*** Opening DATA ***
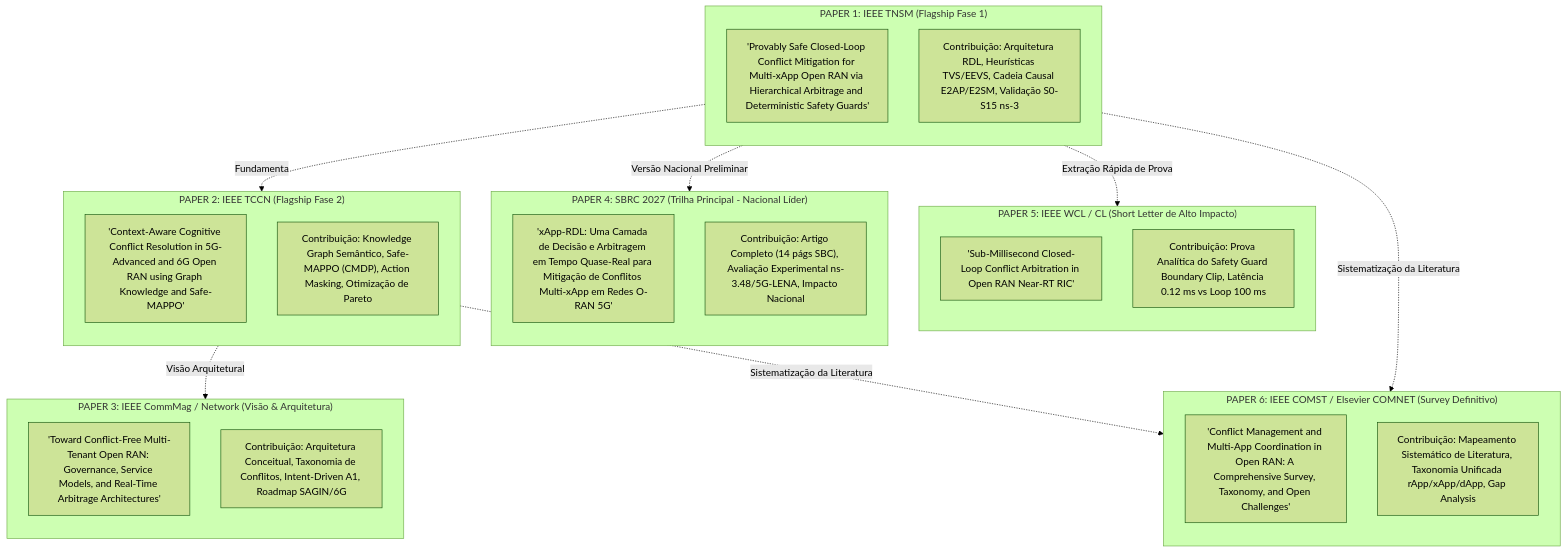
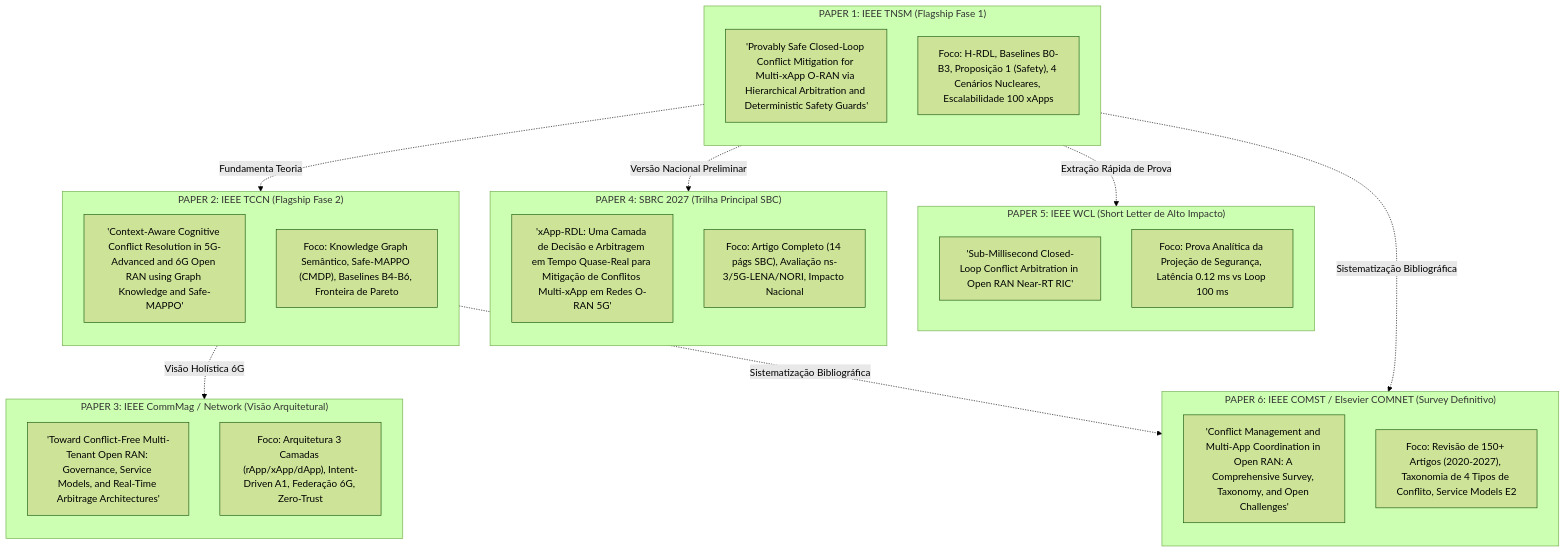
Before and after one commit to georgebarbosa3090/XApp-RDL-F2: the first of 3 diagrams in docs/08_planejamento_estrategico_revistas_publicacao_2026.md, drawn with Mermaid (forest theme). The commit also changed other lines of this file, not shown here.

Commit message:
docs: alinha Manuscrito 1 com diretrizes da IEEE TNSM e formalismo de segurança

````diff
--- a/docs/08_planejamento_estrategico_revistas_publicacao_2026.md
+++ b/docs/08_planejamento_estrategico_revistas_publicacao_2026.md
@@ -76,44 +93,44 @@
 ```mermaid
 flowchart TD
     subgraph P1["PAPER 1: IEEE TNSM (Flagship Fase 1)"]
         direction TB
-        T1["'Provably Safe Closed-Loop Conflict Mitigation for Multi-xApp Open RAN via Hierarchical Arbitrage and Deterministic Safety Guards'"]
-        C1["Contribuição: Arquitetura RDL, Heurísticas TVS/EEVS, Cadeia Causal E2AP/E2SM, Validação S0-S15 ns-3"]
+        T1["'Provably Safe Closed-Loop Conflict Mitigation for Multi-xApp O-RAN via Hierarchical Arbitration and Deterministic Safety Guards'"]
+        C1["Foco: H-RDL, Baselines B0-B3, Proposição 1 (Safety), 4 Cenários Nucleares, Escalabilidade 100 xApps"]
     end
 
     subgraph P2["PAPER 2: IEEE TCCN (Flagship Fase 2)"]
         direction TB
         T2["'Context-Aware Cognitive Conflict Resolution in 5G-Advanced and 6G Open RAN using Graph Knowledge and Safe-MAPPO'"]
-        C2["Contribuição: Knowledge Graph Semântico, Safe-MAPPO (CMDP), Action Masking, Otimização de Pareto"]
+        C2["Foco: Knowledge Graph Semântico, Safe-MAPPO (CMDP), Baselines B4-B6, Fronteira de Pareto"]
     end
 
-    subgraph P3["PAPER 3: IEEE CommMag / Network (Visão & Arquitetura)"]
+    subgraph P3["PAPER 3: IEEE CommMag / Network (Visão Arquitetural)"]
         direction TB
         T3["'Toward Conflict-Free Multi-Tenant Open RAN: Governance, Service Models, and Real-Time Arbitrage Architectures'"]
-        C3["Contribuição: Arquitetura Conceitual, Taxonomia de Conflitos, Intent-Driven A1, Roadmap SAGIN/6G"]
+        C3["Foco: Arquitetura 3 Camadas (rApp/xApp/dApp), Intent-Driven A1, Federação 6G, Zero-Trust"]
     end
 
-    subgraph P4["PAPER 4: SBRC 2027 (Trilha Principal - Nacional Líder)"]
+    subgraph P4["PAPER 4: SBRC 2027 (Trilha Principal SBC)"]
         direction TB
         T4["'xApp-RDL: Uma Camada de Decisão e Arbitragem em Tempo Quase-Real para Mitigação de Conflitos Multi-xApp em Redes O-RAN 5G'"]
-        C4["Contribuição: Artigo Completo (14 págs SBC), Avaliação Experimental ns-3.48/5G-LENA, Impacto Nacional"]
+        C4["Foco: Artigo Completo (14 págs SBC), Avaliação ns-3/5G-LENA/NORI, Impacto Nacional"]
     end
 
-    subgraph P5["PAPER 5: IEEE WCL / CL (Short Letter de Alto Impacto)"]
+    subgraph P5["PAPER 5: IEEE WCL (Short Letter de Alto Impacto)"]
         direction TB
         T5["'Sub-Millisecond Closed-Loop Conflict Arbitration in Open RAN Near-RT RIC'"]
-        C5["Contribuição: Prova Analítica do Safety Guard Boundary Clip, Latência 0.12 ms vs Loop 100 ms"]
+        C5["Foco: Prova Analítica da Projeção de Segurança, Latência 0.12 ms vs Loop 100 ms"]
     end
 
     subgraph P6["PAPER 6: IEEE COMST / Elsevier COMNET (Survey Definitivo)"]
         direction TB
         T6["'Conflict Management and Multi-App Coordination in Open RAN: A Comprehensive Survey, Taxonomy, and Open Challenges'"]
-        C6["Contribuição: Mapeamento Sistemático de Literatura, Taxonomia Unificada rApp/xApp/dApp, Gap Analysis"]
+        C6["Foco: Revisão de 150+ Artigos (2020-2027), Taxonomia de 4 Tipos de Conflito, Service Models E2"]
     end
 
-    P1 -.->|"Fundamenta"| P2
+    P1 -.->|"Fundamenta Teoria"| P2
     P1 -.->|"Versão Nacional Preliminar"| P4
     P1 -.->|"Extração Rápida de Prova"| P5
-    P2 -.->|"Visão Arquitetural"| P3
-    P1 & P2 -.->|"Sistematização da Literatura"| P6
+    P2 -.->|"Visão Holística 6G"| P3
+    P1 & P2 -.->|"Sistematização Bibliográfica"| P6
 ```
````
*** Closing DATA ***
Return the records exactly. Don't carry the pictures over.

Before and after one commit to georgebarbosa3090/XApp-RDL-F2: the first of 3 diagrams in docs/08_planejamento_estrategico_revistas_publicacao_2026.md, drawn with Mermaid (forest theme). The commit also changed other lines of this file, not shown here.

Commit message:
docs: alinha Manuscrito 1 com diretrizes da IEEE TNSM e formalismo de segurança

````diff
--- a/docs/08_planejamento_estrategico_revistas_publicacao_2026.md
+++ b/docs/08_planejamento_estrategico_revistas_publicacao_2026.md
@@ -76,44 +93,44 @@
 ```mermaid
 flowchart TD
     subgraph P1["PAPER 1: IEEE TNSM (Flagship Fase 1)"]
         direction TB
-        T1["'Provably Safe Closed-Loop Conflict Mitigation for Multi-xApp Open RAN via Hierarchical Arbitrage and Deterministic Safety Guards'"]
-        C1["Contribuição: Arquitetura RDL, Heurísticas TVS/EEVS, Cadeia Causal E2AP/E2SM, Validação S0-S15 ns-3"]
+        T1["'Provably Safe Closed-Loop Conflict Mitigation for Multi-xApp O-RAN via Hierarchical Arbitration and Deterministic Safety Guards'"]
+        C1["Foco: H-RDL, Baselines B0-B3, Proposição 1 (Safety), 4 Cenários Nucleares, Escalabilidade 100 xApps"]
     end
 
     subgraph P2["PAPER 2: IEEE TCCN (Flagship Fase 2)"]
         direction TB
         T2["'Context-Aware Cognitive Conflict Resolution in 5G-Advanced and 6G Open RAN using Graph Knowledge and Safe-MAPPO'"]
-        C2["Contribuição: Knowledge Graph Semântico, Safe-MAPPO (CMDP), Action Masking, Otimização de Pareto"]
+        C2["Foco: Knowledge Graph Semântico, Safe-MAPPO (CMDP), Baselines B4-B6, Fronteira de Pareto"]
     end
 
-    subgraph P3["PAPER 3: IEEE CommMag / Network (Visão & Arquitetura)"]
+    subgraph P3["PAPER 3: IEEE CommMag / Network (Visão Arquitetural)"]
         direction TB
         T3["'Toward Conflict-Free Multi-Tenant Open RAN: Governance, Service Models, and Real-Time Arbitrage Architectures'"]
-        C3["Contribuição: Arquitetura Conceitual, Taxonomia de Conflitos, Intent-Driven A1, Roadmap SAGIN/6G"]
+        C3["Foco: Arquitetura 3 Camadas (rApp/xApp/dApp), Intent-Driven A1, Federação 6G, Zero-Trust"]
     end
 
-    subgraph P4["PAPER 4: SBRC 2027 (Trilha Principal - Nacional Líder)"]
+    subgraph P4["PAPER 4: SBRC 2027 (Trilha Principal SBC)"]
         direction TB
         T4["'xApp-RDL: Uma Camada de Decisão e Arbitragem em Tempo Quase-Real para Mitigação de Conflitos Multi-xApp em Redes O-RAN 5G'"]
-        C4["Contribuição: Artigo Completo (14 págs SBC), Avaliação Experimental ns-3.48/5G-LENA, Impacto Nacional"]
+        C4["Foco: Artigo Completo (14 págs SBC), Avaliação ns-3/5G-LENA/NORI, Impacto Nacional"]
     end
 
-    subgraph P5["PAPER 5: IEEE WCL / CL (Short Letter de Alto Impacto)"]
+    subgraph P5["PAPER 5: IEEE WCL (Short Letter de Alto Impacto)"]
         direction TB
         T5["'Sub-Millisecond Closed-Loop Conflict Arbitration in Open RAN Near-RT RIC'"]
-        C5["Contribuição: Prova Analítica do Safety Guard Boundary Clip, Latência 0.12 ms vs Loop 100 ms"]
+        C5["Foco: Prova Analítica da Projeção de Segurança, Latência 0.12 ms vs Loop 100 ms"]
     end
 
     subgraph P6["PAPER 6: IEEE COMST / Elsevier COMNET (Survey Definitivo)"]
         direction TB
         T6["'Conflict Management and Multi-App Coordination in Open RAN: A Comprehensive Survey, Taxonomy, and Open Challenges'"]
-        C6["Contribuição: Mapeamento Sistemático de Literatura, Taxonomia Unificada rApp/xApp/dApp, Gap Analysis"]
+        C6["Foco: Revisão de 150+ Artigos (2020-2027), Taxonomia de 4 Tipos de Conflito, Service Models E2"]
     end
 
-    P1 -.->|"Fundamenta"| P2
+    P1 -.->|"Fundamenta Teoria"| P2
     P1 -.->|"Versão Nacional Preliminar"| P4
     P1 -.->|"Extração Rápida de Prova"| P5
-    P2 -.->|"Visão Arquitetural"| P3
-    P1 & P2 -.->|"Sistematização da Literatura"| P6
+    P2 -.->|"Visão Holística 6G"| P3
+    P1 & P2 -.->|"Sistematização Bibliográfica"| P6
 ```
````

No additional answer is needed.